Campsites you won’t want to miss!
Photo Credit: Destination British Columbia
by Agnes Chung
Spring is here and summer is just around the corner. It’s time to escape to the great outdoors – be it tent camping, RV camping or glamping (luxury camping). Relax around the campfire, spend quality time with family and friends, enjoy the spring of life and God’s creation at some of the best campsites in B.C. and Alberta.
B.C. is a camper’s paradise. It has the third largest parks system in North America after Parks Canada and the United States’ National Park Service. Here are a few favourites.
Pachena Bay, near Bamfield
This secluded gem is nestled along the Pacific Rim of Vancouver Island. You sleep among ancient cedars and wake up to the sounds of crashing waves. Driftwood logs on the soft, sandy beach make perfect benches for spectacular ocean viewing, wildlife watching (such as grey whales and birds) and stargazing.
At low tide, the tidal pools expose a wealth of marine life. You may see bioluminescence on a warm summer night. The campground’s pristine 1.2 kilometre shoreline faces the open Pacific Ocean framed by a picturesque rainforest backdrop.
A boardwalk hiking trail transverses the unspoiled rainforests from Pachena Bay to the trail head of the West Coast Trail. Huu-ay-aht First Nation owns and manages the campground. Getting there on the bumpy logging road is an adventure, but the awe-inspiring ambience is worth the effort.
E.C. Manning Provincial Park
The scenic Cascade Mountains envelop this all-season wilderness. It’s within a three-hour drive from downtown Vancouver or the Okanagan. The park has four drive-in campgrounds, plenty of walking and hiking trails for all fitness levels.
The trails criss-cross mountain ridges, rainforests, valleys, lakes and alpine meadows blanketed with colourful wildflowers. The diversity of flora and fauna in the park makes for an interesting and pleasant stroll or hike. Other activities include horseback riding, canoeing, biking, bird and wildlife watching.
Kettle River Provincial Park
About a 45-minute drive from Osoyoos, the Kettle River Recreation Area makes a great campsite for water activities from swimming, tubing, kayaking to canoeing.
Remnants of gold and silver mines that once brought fortune seekers to this serene refuge are evident on the river’s eastern bank. Biking and hiking trails transverse the historic Kettle Valley Railway, an abandoned Canadian Pacific Rail track that once linked the Pacific coast with southern Alberta.
Quick getaways nearer to Vancouver include provincial parks like Porteau Cove, Garibaldi, Alice Lake, Golden Ears, Cultus Lake and Indian Arm.
Jasper National Park, Alberta
There is nothing like camping in the Alberta Rockies. Jasper is the largest of the seven Canadian Rocky Mountain Parks on the UNESCO World Heritage Site list. The park is known for its stunning turquoise lakes, glaciers, icefields, pristine wilderness and wildlife.

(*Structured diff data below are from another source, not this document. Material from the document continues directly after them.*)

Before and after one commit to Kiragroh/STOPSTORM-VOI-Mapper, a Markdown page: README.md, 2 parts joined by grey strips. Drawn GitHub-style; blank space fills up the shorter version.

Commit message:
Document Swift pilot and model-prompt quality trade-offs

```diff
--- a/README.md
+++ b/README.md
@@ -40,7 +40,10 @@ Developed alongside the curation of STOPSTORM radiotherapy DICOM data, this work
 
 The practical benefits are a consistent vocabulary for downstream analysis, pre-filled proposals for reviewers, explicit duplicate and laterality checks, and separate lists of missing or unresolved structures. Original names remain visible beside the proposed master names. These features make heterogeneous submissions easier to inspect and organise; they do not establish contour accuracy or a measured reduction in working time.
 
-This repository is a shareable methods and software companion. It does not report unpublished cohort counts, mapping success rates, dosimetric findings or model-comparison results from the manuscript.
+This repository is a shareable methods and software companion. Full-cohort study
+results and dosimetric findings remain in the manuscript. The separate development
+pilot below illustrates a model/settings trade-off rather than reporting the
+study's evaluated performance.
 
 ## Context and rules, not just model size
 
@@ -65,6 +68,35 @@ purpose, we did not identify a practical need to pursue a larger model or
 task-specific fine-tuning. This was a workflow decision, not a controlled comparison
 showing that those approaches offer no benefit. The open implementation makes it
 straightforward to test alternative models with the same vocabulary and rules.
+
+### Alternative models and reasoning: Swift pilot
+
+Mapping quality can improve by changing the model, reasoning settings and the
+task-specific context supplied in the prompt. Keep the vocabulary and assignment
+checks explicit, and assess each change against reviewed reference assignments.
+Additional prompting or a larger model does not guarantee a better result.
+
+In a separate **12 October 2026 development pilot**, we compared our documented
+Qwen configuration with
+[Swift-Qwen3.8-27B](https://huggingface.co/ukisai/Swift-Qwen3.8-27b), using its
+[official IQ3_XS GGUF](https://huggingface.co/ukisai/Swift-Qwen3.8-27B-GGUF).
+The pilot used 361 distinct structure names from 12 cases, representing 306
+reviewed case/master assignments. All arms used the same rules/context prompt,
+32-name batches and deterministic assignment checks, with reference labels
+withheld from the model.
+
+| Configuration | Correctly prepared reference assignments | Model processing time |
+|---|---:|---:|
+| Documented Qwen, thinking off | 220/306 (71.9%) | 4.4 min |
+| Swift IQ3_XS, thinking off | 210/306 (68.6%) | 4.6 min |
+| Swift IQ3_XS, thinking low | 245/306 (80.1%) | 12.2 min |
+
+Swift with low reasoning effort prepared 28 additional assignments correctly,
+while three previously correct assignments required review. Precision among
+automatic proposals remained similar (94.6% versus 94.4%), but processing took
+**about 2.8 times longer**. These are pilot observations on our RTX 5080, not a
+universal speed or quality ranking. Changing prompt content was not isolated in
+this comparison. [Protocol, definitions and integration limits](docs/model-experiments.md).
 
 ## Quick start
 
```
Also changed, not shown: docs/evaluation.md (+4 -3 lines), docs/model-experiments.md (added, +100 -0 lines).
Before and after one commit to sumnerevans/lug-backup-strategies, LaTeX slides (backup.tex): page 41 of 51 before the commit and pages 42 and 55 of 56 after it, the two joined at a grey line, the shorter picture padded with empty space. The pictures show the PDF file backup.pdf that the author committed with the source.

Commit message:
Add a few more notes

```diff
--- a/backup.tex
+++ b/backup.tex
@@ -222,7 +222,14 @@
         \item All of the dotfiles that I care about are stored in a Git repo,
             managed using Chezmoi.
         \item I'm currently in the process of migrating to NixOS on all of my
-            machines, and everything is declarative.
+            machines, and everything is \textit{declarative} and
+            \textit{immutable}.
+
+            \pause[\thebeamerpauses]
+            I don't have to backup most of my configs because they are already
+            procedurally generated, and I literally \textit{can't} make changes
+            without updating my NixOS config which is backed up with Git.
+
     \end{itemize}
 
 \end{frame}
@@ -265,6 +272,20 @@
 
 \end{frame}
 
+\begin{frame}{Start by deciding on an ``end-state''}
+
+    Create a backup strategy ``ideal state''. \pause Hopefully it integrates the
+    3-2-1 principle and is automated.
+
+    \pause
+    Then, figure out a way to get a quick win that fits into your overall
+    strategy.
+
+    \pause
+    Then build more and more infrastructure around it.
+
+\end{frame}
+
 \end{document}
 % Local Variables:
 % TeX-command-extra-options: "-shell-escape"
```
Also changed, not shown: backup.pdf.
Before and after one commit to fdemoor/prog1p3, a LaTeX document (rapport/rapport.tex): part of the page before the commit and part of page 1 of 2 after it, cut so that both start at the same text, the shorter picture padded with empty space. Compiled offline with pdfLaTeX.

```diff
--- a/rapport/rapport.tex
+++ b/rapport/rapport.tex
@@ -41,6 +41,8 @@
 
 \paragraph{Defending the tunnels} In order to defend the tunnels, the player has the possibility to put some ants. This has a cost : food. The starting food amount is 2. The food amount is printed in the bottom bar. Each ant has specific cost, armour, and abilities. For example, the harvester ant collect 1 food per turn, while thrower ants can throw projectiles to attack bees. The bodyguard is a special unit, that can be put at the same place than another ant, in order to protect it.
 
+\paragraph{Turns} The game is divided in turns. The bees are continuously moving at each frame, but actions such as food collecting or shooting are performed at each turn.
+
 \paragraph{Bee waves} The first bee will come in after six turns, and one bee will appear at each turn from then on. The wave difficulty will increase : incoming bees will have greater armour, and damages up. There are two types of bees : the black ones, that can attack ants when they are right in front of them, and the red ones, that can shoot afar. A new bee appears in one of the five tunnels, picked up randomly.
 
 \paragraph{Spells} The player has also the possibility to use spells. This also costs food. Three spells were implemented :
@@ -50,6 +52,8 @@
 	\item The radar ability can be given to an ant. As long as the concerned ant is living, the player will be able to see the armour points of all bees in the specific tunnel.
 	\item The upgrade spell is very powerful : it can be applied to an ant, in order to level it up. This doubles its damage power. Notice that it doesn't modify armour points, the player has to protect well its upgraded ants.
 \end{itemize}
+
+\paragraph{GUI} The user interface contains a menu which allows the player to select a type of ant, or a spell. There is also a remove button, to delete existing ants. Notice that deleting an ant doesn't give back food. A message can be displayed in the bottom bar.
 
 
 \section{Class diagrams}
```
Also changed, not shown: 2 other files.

Best campgrounds are: Columbia Icefield, Honeymoon Lake, Jonas Creek, Wabasso, Wapiti and Whistlers. A scenic way to get there is by VIA Rail, which often offers attractive discount fares.
Writing-on-Stone Provincial Park, Alberta
This badlands park will wow you with its beautiful sandstone cliffs, hoodoos, petroglyphs and pictographs, and prairie grasslands. It’s named after the Blackfoot indigenous people.
The campground is located along the Milk River where you can swim or relax on its sandy bank, have fun birding, canoeing, kayaking and hiking on the 2.2 kilometre Hoodoo Trail. It’s about three and a half hour drive south of Calgary.
Camping gear tips, free program and pass
Camping is fun, but not when it rains. “It’s the number one concern for BC campers,” says Jim Stevens of Eureka Tents Canada. To stay dry inside and also when entering and exiting the tent, Stevens recommends that tents have full coverage fly sheets and vestibules like their Canadian-designed tents.
“They are also easy for one person to set up,” he adds. “Preserve your tent by keeping away from direct sunlight, and use guy lines to prevent damage from wind storm.”
Want to learn the basics of outdoor survival? Parks Canada offers a free “Learn to Camp” program. Call 1-844-365-2646 for more information. Registration opens this month. Parks Canada also extends a free Youth Discovery Pass to youth 17 and under. The pass allows unlimited free admission for a full year to over 80 Parks Canada places.
Camping on a Budget
Minimize expenses by preparing meals in advance. Use laundry lint as fire starter, old shower curtains as tarp. Borrow or rent camping gear for short camping trips, or purchase used equipment. Bring your own firewood.
Forget your electronic devices. Bring a board game, a pack of cards or a good book for entertainment instead. Camp for free, although there may be little or no amenities. For free campsites, visit freecampsites.net.
Camping etiquette: follow the ‘Leave No Trace’ principles to minimize environmental impact, and preserve the campground for other campers.
Check on latest park conditions before you leave, and be prepared for all types of weather and hazards.